A Few Facts about Women and Domestic Violence

Nearly 2 in 3 female victims of violence were related to or knew their attacker.

Over two-thirds of violent victimizations against women were committed by someone known to them: 31% of female victims reported that the offender was a stranger. Approximately 28% were partners such as husbands or boyfriends, 35% were acquaintances, and the remaining 5% were battered womanother relatives. (In contrast, victimization by partners and other relatives accounted for only 5% of all violent victimizations against men. Men were significantly more likely to have been victimized by acquaintances (50%) or strangers (44%) than by partners or other relatives.)

Almost 6 times as many women victimized by partners (18%) as those victimized by strangers (3%) did not report their violent victimization to police because they feared reprisal from the offender.

Annually, compared to males, females experienced over 10 times as many incidents of violence by an intimate. On average each year, women experienced 572,032 violent victimizations at the hands of a partner, compared to 48,983 incidents committed against men. Battered women seek medical attention for injuries sustained as a consequence of domestic violence significantly more often after separation than during cohabitation; about 75% of the visits to emergency rooms by battered women occur after separation.

About 75% of the calls to law enforcement for intervention and assistance in domestic violence occur after separation from batterers. One study revealed that half of the homicides of female spouses and partners were committed by men after separation from batterers.

Twenty years ago, the first battered women’s shelter in the United States, Women’s Advocates, was opened in St. Paul, Minnesota. This program is still in existence today.

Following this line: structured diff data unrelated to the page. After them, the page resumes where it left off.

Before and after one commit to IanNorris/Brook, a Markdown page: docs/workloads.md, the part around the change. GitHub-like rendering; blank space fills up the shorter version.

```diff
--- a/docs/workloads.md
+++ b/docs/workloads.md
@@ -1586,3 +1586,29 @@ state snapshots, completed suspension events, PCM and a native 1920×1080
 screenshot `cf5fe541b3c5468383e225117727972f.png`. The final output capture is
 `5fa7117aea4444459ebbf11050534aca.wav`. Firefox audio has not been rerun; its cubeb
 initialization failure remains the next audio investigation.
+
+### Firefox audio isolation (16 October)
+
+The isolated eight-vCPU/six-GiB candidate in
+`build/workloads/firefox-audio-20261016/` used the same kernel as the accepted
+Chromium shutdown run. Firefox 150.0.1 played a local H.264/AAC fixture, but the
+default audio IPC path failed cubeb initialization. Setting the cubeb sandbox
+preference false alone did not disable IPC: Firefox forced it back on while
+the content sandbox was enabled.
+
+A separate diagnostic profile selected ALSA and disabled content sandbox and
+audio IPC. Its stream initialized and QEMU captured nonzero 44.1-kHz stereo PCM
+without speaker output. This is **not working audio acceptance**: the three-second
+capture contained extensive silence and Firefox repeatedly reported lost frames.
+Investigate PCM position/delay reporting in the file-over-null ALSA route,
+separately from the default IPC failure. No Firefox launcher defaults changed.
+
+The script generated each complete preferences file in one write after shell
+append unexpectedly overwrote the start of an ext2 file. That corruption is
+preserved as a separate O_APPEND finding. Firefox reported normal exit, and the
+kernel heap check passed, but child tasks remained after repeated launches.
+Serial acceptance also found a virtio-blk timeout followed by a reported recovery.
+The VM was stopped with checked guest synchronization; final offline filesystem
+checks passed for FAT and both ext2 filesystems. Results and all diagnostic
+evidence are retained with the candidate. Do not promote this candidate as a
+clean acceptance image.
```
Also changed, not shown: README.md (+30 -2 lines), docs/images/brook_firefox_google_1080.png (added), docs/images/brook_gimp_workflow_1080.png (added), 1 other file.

It is estimated that 25% of workplace problems such as absenteeism, lower productivity, turnover and excessive use of medical benefits are due to family violence. (Employee Assistance Providers/MN) Violence is the reason stated for divorce in 22% of middle-class marriages.

In 1990, says the FBI, intimate enemies accounted for 30% of all women murder victims. According to the Uniform Crime Report of the Federal Bureau of Investigation, 30% of women killed in the United States die at the hands of a husband or boyfriend. In 1990, more than 800 women were killed by their husbands; 400 more were killed by their boyfriends.

Women Killed by a Partner or Spousefrightened woman

According to FBI statistics, 30% of female murder victims in 1990, the last year for which statistics are available, were killed by their husbands or boyfriends. That is approximately 3000 women.

Battered Women Who Kill
When women kill – and they do so at astonishingly lower rates than men, who commit 85% of all homicides – the vast majority kill family members, usually men who have battered them for years. As many as 90% of the women in jail today for killing men had been battered by those men.

In Jurik and Winn’s study of gender and homicide, 44% (22) of the women said that a precipitating event was partner conflict compared with 8% (9) of the men. Given this information, it is not surprising that a significantly greater percentage of women who killed stated that they acted in self-defense – 42% of the women versus 30% of the men.

A study conducted in Georgia of 226 (96%) of the 235 female inmates currently serving for homicide revealed the presence of domestic violence in more than half of the cases when the woman has killed her significant other, there is some record of a history of domestic abuse. In 60% of the cases where a woman killed her significant other, the woman claims the victim assaulted or abused her at the time of the crime.

Please contact us here if you would like to report a case of abuse.